* **Provided data**
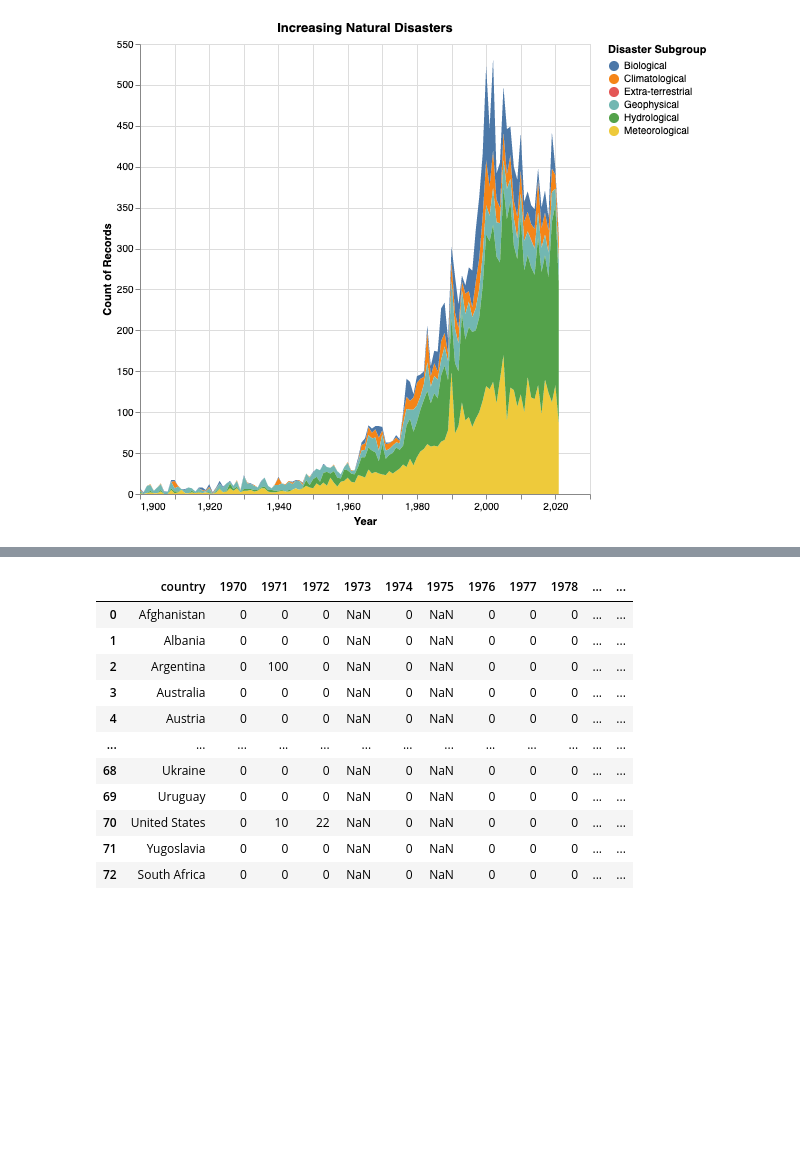
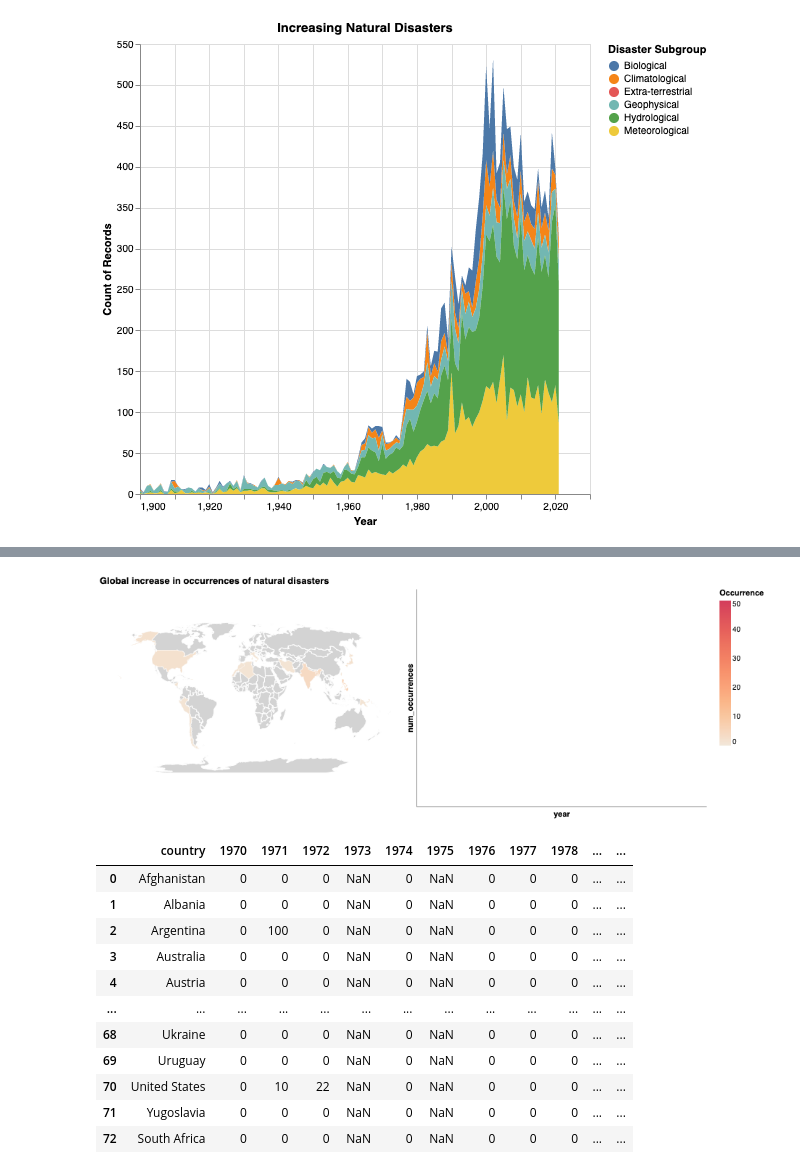
Before and after one commit to mel-liow/climate-analysis, a Jupyter notebook: climate_analysis.ipynb, the cells around one changed output, grey strips where cells are left out. Drawn from its saved outputs; the diff is of its cells as text; code cells hidden in the pictures; blank space fills up the shorter version.

```diff
--- a/climate_analysis.ipynb
+++ b/climate_analysis.ipynb
@@ -368,3 +366,63 @@ final_map
+# %%
+from altair import datum
+
+countries = alt.topo_feature(data.world_110m.url, 'countries')
+
+slider = alt.binding_range(min=1960, max=2021, step=1, name="Year")
+select_year = alt.selection_single(name="Year:", fields=['year'],
+                                   bind=slider, init={'year': 1960})
+
+select_country = alt.selection_single(fields=['country'], on="mouseover")
+
+background = alt.Chart(countries).mark_geoshape(fill="lightgray", stroke='white')
+
+world_map = alt.Chart(natural_disasters_merged,
+                      title=alt.TitleParams(
+                      text="Global increase in occurrences of natural disasters",
+                        anchor='start')
+                     ).mark_geoshape(
+    stroke='white',
+    strokeWidth=0.20
+).encode(
+        color=alt.Color(
+            'num_occurrences:Q',
+            scale=alt.Scale(scheme="lightorange", domain=[0,50]),
+            title="Occurrence"
+        ),
+        tooltip=[
+            alt.Tooltip("country:N", title="Country"),
+            alt.Tooltip('num_occurrences:Q', title='occurrences')
+        ]
+).add_selection(
+    select_year,
+    select_country
+).transform_filter(
+    select_year
+).transform_lookup(
+        lookup='id',
+        from_=alt.LookupData(countries,
+                             key='id',
+                             fields=["type", "properties", "geometry"])
+)
+
+final_map = (
+    (background + world_map)
+    .properties(width=400, height=300)
+    .project("naturalEarth1")
+)
+final_map
+
+bars = alt.Chart(natural_disasters_merged).mark_bar().encode(
+    alt.X('year'),
+    alt.Y('num_occurrences')
+).transform_filter(
+    select_country & select_year
+)
+
+
+(final_map | bars).configure_view(strokeWidth=0)
+# %% [output]
+[figure, added]
 # %%
 temp_deaths = pd.read_csv('data/extreme_temperature_deaths_annual_number.csv')
 # %%
```
Also changed, not shown: parts of 6 cells of this notebook.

* **Instructions to follow**
Every line above needs to be written out again as it stands. Pictures do not belong in the copy.

* **Answer area**
Before and after one commit to mel-liow/climate-analysis, a Jupyter notebook: climate_analysis.ipynb, the cells around one changed output, grey strips where cells are left out. Drawn from its saved outputs; the diff is of its cells as text; code cells hidden in the pictures; blank space fills up the shorter version.

```diff
--- a/climate_analysis.ipynb
+++ b/climate_analysis.ipynb
@@ -368,3 +366,63 @@ final_map
+# %%
+from altair import datum
+
+countries = alt.topo_feature(data.world_110m.url, 'countries')
+
+slider = alt.binding_range(min=1960, max=2021, step=1, name="Year")
+select_year = alt.selection_single(name="Year:", fields=['year'],
+                                   bind=slider, init={'year': 1960})
+
+select_country = alt.selection_single(fields=['country'], on="mouseover")
+
+background = alt.Chart(countries).mark_geoshape(fill="lightgray", stroke='white')
+
+world_map = alt.Chart(natural_disasters_merged,
+                      title=alt.TitleParams(
+                      text="Global increase in occurrences of natural disasters",
+                        anchor='start')
+                     ).mark_geoshape(
+    stroke='white',
+    strokeWidth=0.20
+).encode(
+        color=alt.Color(
+            'num_occurrences:Q',
+            scale=alt.Scale(scheme="lightorange", domain=[0,50]),
+            title="Occurrence"
+        ),
+        tooltip=[
+            alt.Tooltip("country:N", title="Country"),
+            alt.Tooltip('num_occurrences:Q', title='occurrences')
+        ]
+).add_selection(
+    select_year,
+    select_country
+).transform_filter(
+    select_year
+).transform_lookup(
+        lookup='id',
+        from_=alt.LookupData(countries,
+                             key='id',
+                             fields=["type", "properties", "geometry"])
+)
+
+final_map = (
+    (background + world_map)
+    .properties(width=400, height=300)
+    .project("naturalEarth1")
+)
+final_map
+
+bars = alt.Chart(natural_disasters_merged).mark_bar().encode(
+    alt.X('year'),
+    alt.Y('num_occurrences')
+).transform_filter(
+    select_country & select_year
+)
+
+
+(final_map | bars).configure_view(strokeWidth=0)
+# %% [output]
+[figure, added]
 # %%
 temp_deaths = pd.read_csv('data/extreme_temperature_deaths_annual_number.csv')
 # %%
```
Also changed, not shown: parts of 6 cells of this notebook.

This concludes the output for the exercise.